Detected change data

Content starts

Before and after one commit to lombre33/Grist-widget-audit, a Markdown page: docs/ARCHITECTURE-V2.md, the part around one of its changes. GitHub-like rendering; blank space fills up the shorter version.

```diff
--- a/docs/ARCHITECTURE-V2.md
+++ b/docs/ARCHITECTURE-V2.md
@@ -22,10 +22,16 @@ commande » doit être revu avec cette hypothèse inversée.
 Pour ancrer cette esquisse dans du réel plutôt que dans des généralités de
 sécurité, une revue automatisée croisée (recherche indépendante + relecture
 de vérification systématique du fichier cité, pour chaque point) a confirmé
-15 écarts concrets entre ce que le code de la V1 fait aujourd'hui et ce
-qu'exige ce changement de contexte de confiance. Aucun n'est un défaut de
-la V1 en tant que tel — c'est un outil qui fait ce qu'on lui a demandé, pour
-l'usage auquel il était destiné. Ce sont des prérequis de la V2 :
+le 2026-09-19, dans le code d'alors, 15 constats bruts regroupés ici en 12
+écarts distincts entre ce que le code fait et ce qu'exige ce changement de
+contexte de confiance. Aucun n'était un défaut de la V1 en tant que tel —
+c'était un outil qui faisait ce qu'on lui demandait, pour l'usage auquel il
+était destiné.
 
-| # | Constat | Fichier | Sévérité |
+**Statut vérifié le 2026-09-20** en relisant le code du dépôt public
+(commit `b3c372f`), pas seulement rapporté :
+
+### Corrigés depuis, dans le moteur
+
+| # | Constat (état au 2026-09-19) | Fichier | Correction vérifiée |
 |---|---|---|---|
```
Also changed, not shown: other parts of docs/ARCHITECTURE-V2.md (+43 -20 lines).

Content ends
Content starts

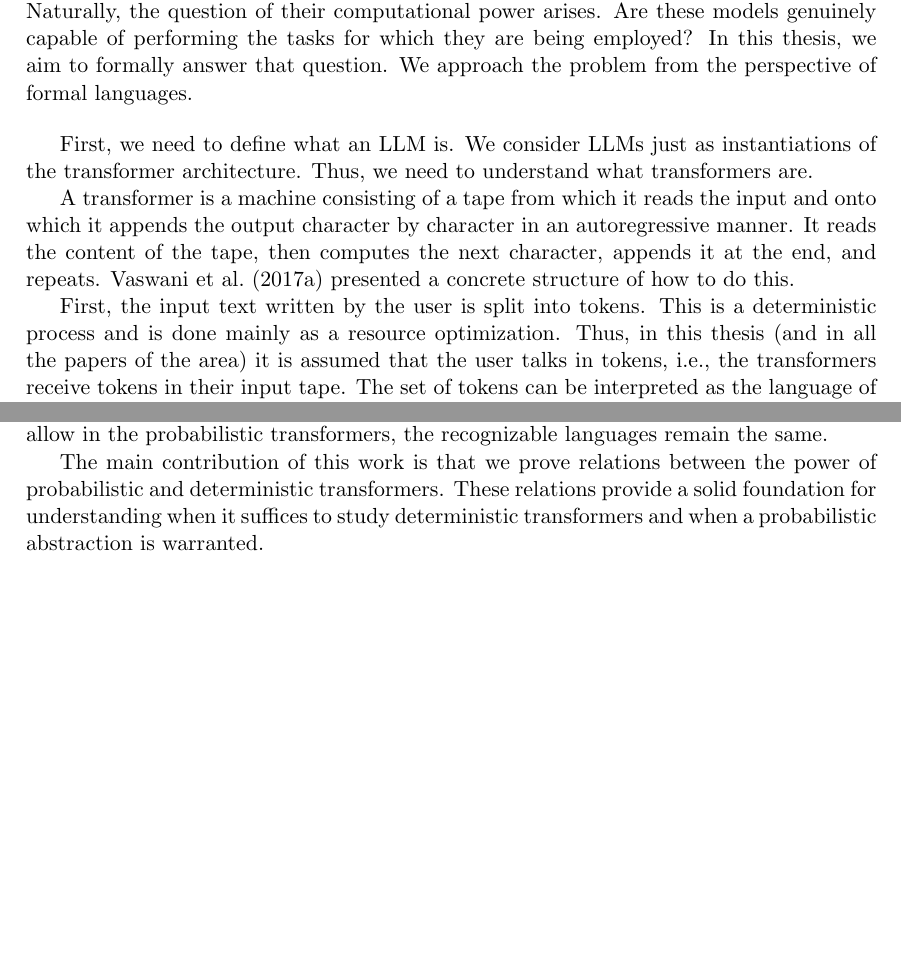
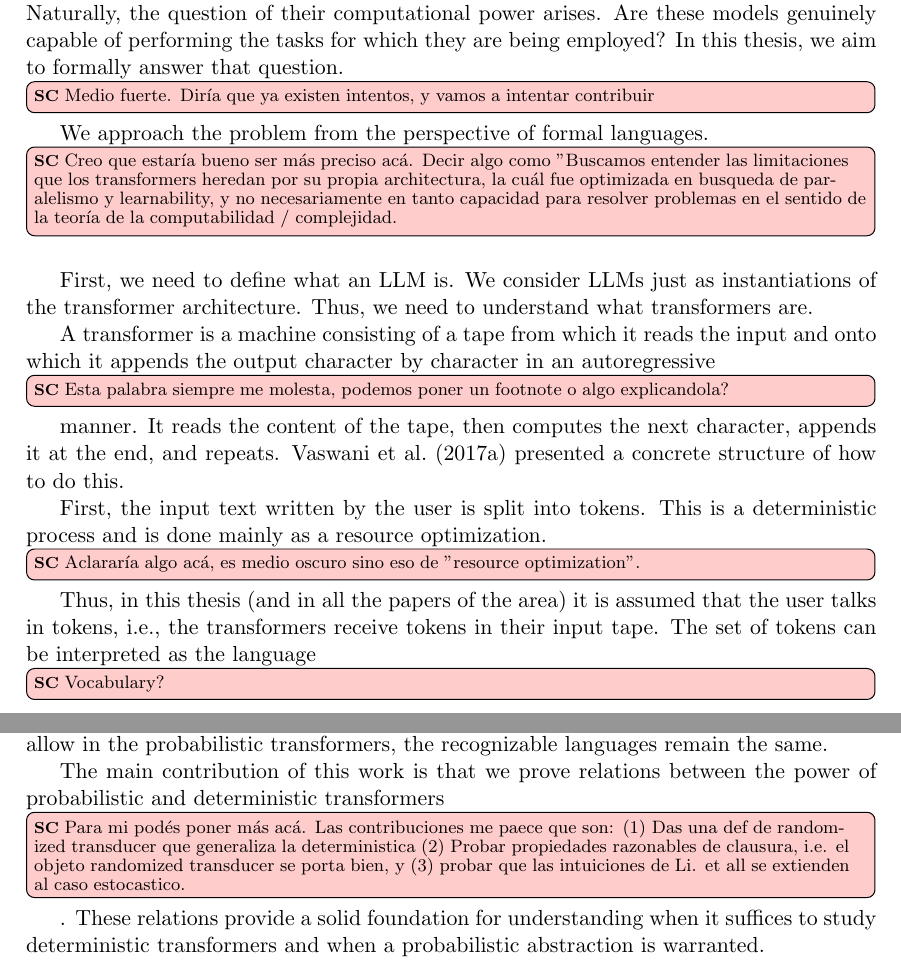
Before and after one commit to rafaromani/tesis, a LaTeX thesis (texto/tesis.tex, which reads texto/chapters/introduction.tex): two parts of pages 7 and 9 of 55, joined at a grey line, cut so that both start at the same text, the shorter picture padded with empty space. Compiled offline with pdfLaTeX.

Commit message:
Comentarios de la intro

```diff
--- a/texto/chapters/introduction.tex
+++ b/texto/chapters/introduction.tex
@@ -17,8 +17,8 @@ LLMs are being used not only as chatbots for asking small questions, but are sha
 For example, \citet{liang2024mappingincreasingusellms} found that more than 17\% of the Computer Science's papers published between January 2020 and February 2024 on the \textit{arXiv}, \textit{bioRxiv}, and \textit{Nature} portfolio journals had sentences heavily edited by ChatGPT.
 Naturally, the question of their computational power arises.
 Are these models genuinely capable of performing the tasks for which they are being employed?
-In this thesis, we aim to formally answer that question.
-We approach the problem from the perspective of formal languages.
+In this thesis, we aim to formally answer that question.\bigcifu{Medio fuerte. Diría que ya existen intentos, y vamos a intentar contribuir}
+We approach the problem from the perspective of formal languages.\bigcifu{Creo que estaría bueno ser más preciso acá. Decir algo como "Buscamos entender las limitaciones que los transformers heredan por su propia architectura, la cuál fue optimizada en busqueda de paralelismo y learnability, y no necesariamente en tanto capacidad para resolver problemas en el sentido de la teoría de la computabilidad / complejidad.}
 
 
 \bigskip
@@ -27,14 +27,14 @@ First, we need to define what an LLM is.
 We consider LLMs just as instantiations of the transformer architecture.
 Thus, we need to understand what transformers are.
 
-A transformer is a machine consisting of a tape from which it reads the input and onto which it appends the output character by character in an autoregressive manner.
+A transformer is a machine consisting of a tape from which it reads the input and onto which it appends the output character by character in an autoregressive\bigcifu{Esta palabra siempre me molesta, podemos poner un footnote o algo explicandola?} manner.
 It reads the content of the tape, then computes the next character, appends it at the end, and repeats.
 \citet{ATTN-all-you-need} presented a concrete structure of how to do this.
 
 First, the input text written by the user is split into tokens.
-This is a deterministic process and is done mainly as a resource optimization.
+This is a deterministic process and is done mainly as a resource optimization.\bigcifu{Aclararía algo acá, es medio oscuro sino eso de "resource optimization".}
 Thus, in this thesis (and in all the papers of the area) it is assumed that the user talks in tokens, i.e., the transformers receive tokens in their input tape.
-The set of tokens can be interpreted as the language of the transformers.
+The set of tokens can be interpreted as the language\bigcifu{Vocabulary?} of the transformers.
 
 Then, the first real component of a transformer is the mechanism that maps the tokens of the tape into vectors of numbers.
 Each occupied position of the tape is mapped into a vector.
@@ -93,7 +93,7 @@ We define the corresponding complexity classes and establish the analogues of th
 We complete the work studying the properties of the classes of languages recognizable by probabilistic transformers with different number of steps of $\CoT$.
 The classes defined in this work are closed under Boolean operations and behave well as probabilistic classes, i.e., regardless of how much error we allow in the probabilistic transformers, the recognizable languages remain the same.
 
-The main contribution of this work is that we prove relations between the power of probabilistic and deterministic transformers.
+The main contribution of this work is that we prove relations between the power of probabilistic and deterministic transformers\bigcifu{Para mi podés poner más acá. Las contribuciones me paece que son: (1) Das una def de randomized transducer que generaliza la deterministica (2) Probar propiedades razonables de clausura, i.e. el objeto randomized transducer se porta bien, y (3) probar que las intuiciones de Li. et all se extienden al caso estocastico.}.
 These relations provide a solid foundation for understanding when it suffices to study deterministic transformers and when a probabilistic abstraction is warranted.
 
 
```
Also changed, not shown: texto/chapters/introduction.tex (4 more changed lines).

Content ends

*Aim of the task:*
Nothing but a number should be given: the count of lines in the records that contain the word "dans".

*Response:*
3